Speaking to German newspaper Bild am Sonntag, Seifert said that “the number of games on free-to-air TV will be greater in the next invitation to tender”.
The DFL is currently drafting the tender documents for domestic rights from 2021-22 to 2024-25 with the idea of going to market early this year. Bild has reported that the league would like to increase the number of live Bundesliga fixtures on free-to-air television by three matches to nine each season.
In the current 2017-18 to 2020-21 cycle there are three Bundesliga matches per season shown free-to-air, all broadcast non-exclusively by public-service broadcaster ZDF. The broadcaster also holds non-exclusive live rights to the German Supercup and non-exclusive live rights to two relegation play-off matches between 2. Bundesliga and 3. Liga.
It is claimed that two relegation play-off matches between the top-tier Bundesliga and 2. Bundesliga, along with the opening match from the second tier, would be added to the live free-to-air inventory on offer.
The three regular-season Bundesliga matches aired by ZDF at present are all Friday evening clashes, including the season opener. All regular-season 2. Bundesliga matches are shown exclusively behind a paywall.
Pay-television broadcaster Sky Deutschland broadcasts 266 exclusive live Bundesliga matches per season, while streaming service DAZN broadcasts 40 matches.
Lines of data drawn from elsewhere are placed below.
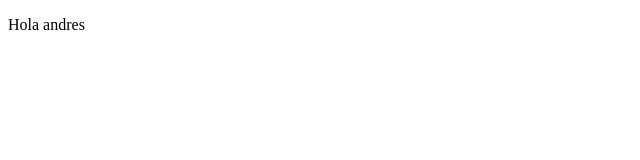
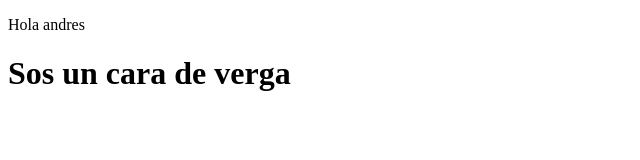
Before and after one commit to llsf1/Andres, a plain HTML site: page index.html in a window 1280 px wide. Shown: the whole page, without its empty margins (0-640 px from the left). Drawn offline with Linux system fonts and the light colour scheme.

Commit message:
2do commit del repo

```diff
--- a/index.html
+++ b/index.html
@@ -7,5 +7,7 @@
 </head>
 <body>
     <p>Hola andres</p>
+
+    <h1>Sos un cara de verga</h1>
 </body>
 </html>
```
Sky also holds rights to all 306 2. Bundesliga matches per season.
Including the additional deals with public-service broadcaster ARD (highlights), sports broadcaster Sport1 (highlights), and a direct deal with DAZN (highlights clips), the DFL brings in €1.16bn ($1.28bn) per season from its domestic media-rights deals in the 2017-21 cycle.
Aside from the free-to-air aspect of the tender, Seifert has also previously commented on the Bundesliga strategy following the increased number of pay-television players in the Germany market. He said recently: “If you need three subscriptions to fully consume the Bundesliga, that would, from our point of view, heavily strain the threshold of what is bearable.”
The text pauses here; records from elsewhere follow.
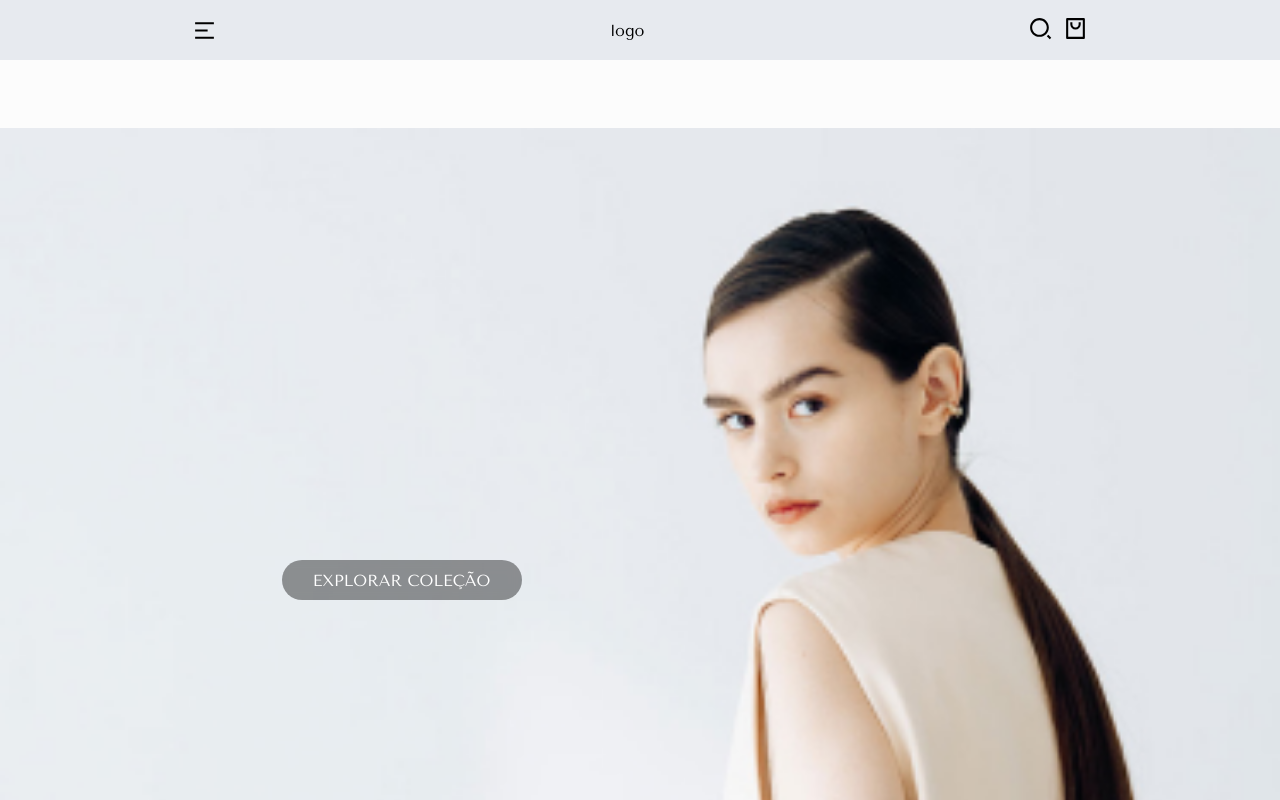
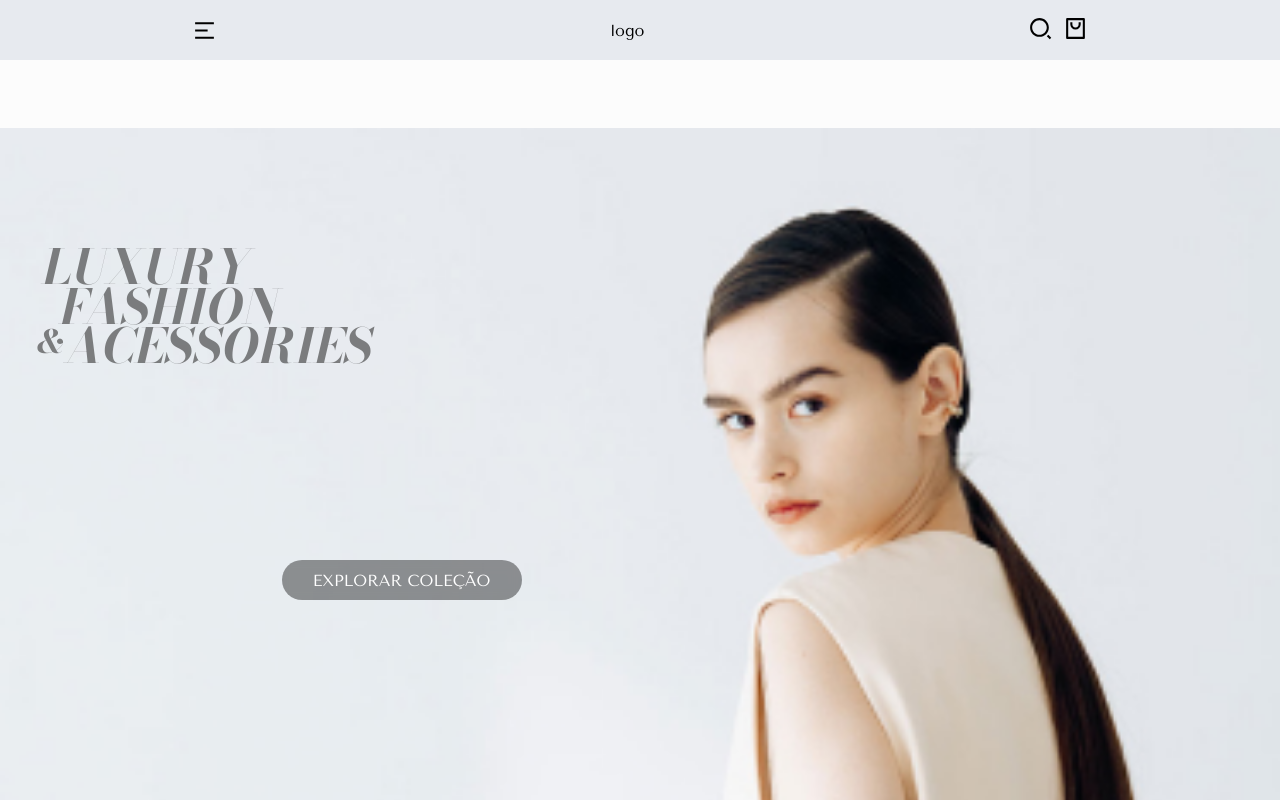
Before and after one commit to marques-matheus/ben-fashion, a React (Create React App) app: page / in a window 1280 px wide. Shown: the top 800 px of the page. Built offline with nearby package versions, Linux system fonts and the light colour scheme.

Commit message:
inserção do texto na imagem

```diff
--- a/public/index.html
+++ b/public/index.html
@@ -14,6 +14,12 @@
     <link rel="preconnect" href="https://fonts.gstatic.com" crossorigin />
     <link
       href="https://fonts.googleapis.com/css2?family=Tenor+Sans&display=swap"
+      rel="stylesheet"
+    />
+    <link rel="preconnect" href="https://fonts.googleapis.com" />
+    <link rel="preconnect" href="https://fonts.gstatic.com" crossorigin />
+    <link
+      href="https://fonts.googleapis.com/css2?family=Bodoni+Moda:ital,opsz,wght@1,6..96,700&display=swap"
       rel="stylesheet"
     />
     <!--
--- a/src/pages/home/Home.jsx
+++ b/src/pages/home/Home.jsx
@@ -43,11 +43,43 @@ const Div = styled.a`
   color: black;
 `;
 
+const Luxury = styled.h2`
+  position: absolute;
+  left: 43px;
+  top: 230px;
+  font-style: italic;
+  font-weight: 700;
+  text-transform: uppercase;
+  color: #333333;
+  font-size: 3rem;
+  opacity: 0.6;
+  font-family: "Bodoni Moda", serif; ;
+`;
+
+const Fashion = styled(Luxury)`
+  left: 60.37px;
+  top: 269.64px;
+`;
+const Acessories = styled(Luxury)`
+  left: 65.24px;
+  top: 309.02px;
+`;
+
+const And = styled(Luxury)`
+  left: 36.71px;
+top: 317.24px;
+font-size: 2rem;
+`
+
 function Home() {
   return (
     <>
       <Cabecalho />
       <main>
+        <Luxury>Luxury</Luxury>
+        <Fashion>Fashion</Fashion>
+        <And>&</And>
+        <Acessories>Acessories</Acessories>
         <Img src={homeImg} alt="Home" />
         <Botao>EXPLORAR COLEÇÃO</Botao>
       </main>
```
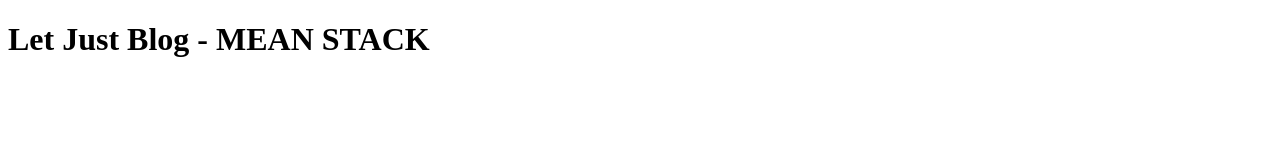
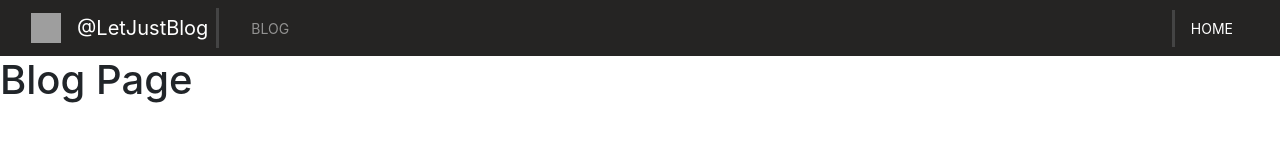
Before and after one commit to madajee/letjustblog-mean, a website: page app/index.html at #!/blog in a window 1280 px wide. Drawn offline with nearby package versions, Linux system fonts and the light colour scheme; grey boxes are pictures that could not be loaded.

Commit message:
second commit

```diff
--- a/app/app.css
+++ b/app/app.css
@@ -0,0 +1,19 @@
+/* navbar */
+.navbar-custom {
+    background-color: #252423;
+  }
+  .navbar .nav-link {
+    font-size: 14px;
+    text-transform: uppercase;
+    padding-left: 1rem !important;
+    padding-right: 1rem !important;
+  }
+
+  .navbar .nav-item.active {
+    border-left: #444 3px solid;
+  }
+
+  .navbar .navbar-brand {
+    border-right: #444 3px solid;
+    padding-right: 0.5rem;
+  }
--- a/app/app.js
+++ b/app/app.js
@@ -1,4 +1,2 @@
 // MODULE
-/*var app = angular.module('app', ['ngRoute', 'ngResource', 'ngAnimate','ngSanitize',
-'ui.bootstrap', 'angular-md5', 'angularUtils.directives.dirPagination']);*/
 var app = angular.module('app', ['ngRoute',  'ui.bootstrap']);
--- a/app/index.html
+++ b/app/index.html
@@ -5,15 +5,38 @@
   <meta name="viewport" content="width=device-width, initial-scale=1.0">
   <meta http-equiv="X-UA-Compatible" content="ie=edge">
   <link rel="stylesheet" href="https://cdnjs.cloudflare.com/ajax/libs/font-awesome/4.7.0/css/font-awesome.min.css">
+  <link rel="icon" href="https://s3.amazonaws.com/profileappv1/assets/img/favicon.ico">
+  <link rel="stylesheet" href="lib/bootstrap/dist/css/bootstrap.css" />
   <link rel="stylesheet" href="app.css" />
   <script src="../lib/angular/angular.js"></script>
   <script src="../lib/angular-route/angular-route.js"></script>
   <script src="../lib/ui-bootstrap4/dist/ui-bootstrap-tpls.js"></script>
   <script src="app.js"></script>
+  <script src="routes.js"></script>
   <title>@Let Just Blog</title>
 </head>
 <body>
-    <h1>Let Just Blog - MEAN STACK</h1>
+    <nav class="navbar navbar-custom navbar-expand-sm navbar-dark">
+      <div class="container-fluid">
+          <a href="#" class="navbar-brand"><img width="30" height="30" class="align-top mr-3" src="https://s3.amazonaws.com/profileappv1/assets/img/profileappv1_logo.png" alt="@LetJustBlog!">@LetJustBlog</a>
+          <button class="navbar-toggler" data-toggle="collapse" data-target="#navbarCollapse">
+            <span class="navbar-toggler-icon"></span>
+          </button>
+          <div class="collapse navbar-collapse" id="navbarCollapse">
+            <ul class="navbar-nav">
+              <li class="nav-item">
+                <a href="#!/blog" class="nav-link">Blog</a>
+              </li>
+            </ul>
+            <ul class="navbar-nav ml-auto">
+              <li class="nav-item active">
+                <a href="#" class="nav-link">Home</a>
+              </li>
+            </ul>
+          </div>
+      </div>
+    </nav>
+    <div ng-view></div>
     <script src="https://code.jquery.com/jquery-3.3.1.min.js" integrity="sha256-FgpCb/KJQlLNfOu91ta32o/NMZxltwRo8QtmkMRdAu8="
     crossorigin="anonymous"></script>
     <script src="https://stackpath.bootstrapcdn.com/bootstrap/4.1.1/js/bootstrap.min.js" integrity="sha384-smHYKdLADwkXOn1EmN1qk/HfnUcbVRZyYmZ4qpPea6sjB/pTJ0euyQp0Mk8ck+5T"
--- /dev/null
+++ b/app/pages/blog.html
@@ -0,0 +1 @@
+<h1>Blog Page</h1>
--- /dev/null
+++ b/app/routes.js
@@ -0,0 +1,12 @@
+// ROUTES
+app.config(function ($routeProvider) {
+
+    $routeProvider
+    .when('/', {
+        templateUrl: 'pages/home.html'
+    })
+    .when('/blog', {
+        templateUrl: 'pages/blog.html'
+    }).
+    otherwise('/');
+});
```
Also changed, not shown: app/lib/angular-route/package.json (+12 -9 lines), app/lib/angular/package.json (+12 -9 lines), app/pages/home.html (added, +1 -0 lines).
Along with interest from current partners for domestic Bundesliga rights, players such as retail internet giant Amazon, and telco Deutsche Telekom could seek to acquire rights. Both have recently acquired premium football rights in the country: Deutsche Telekom picking up the 2024 Uefa European Championship rights in September, and Amazon acquiring a package of Uefa Champions League rights last month.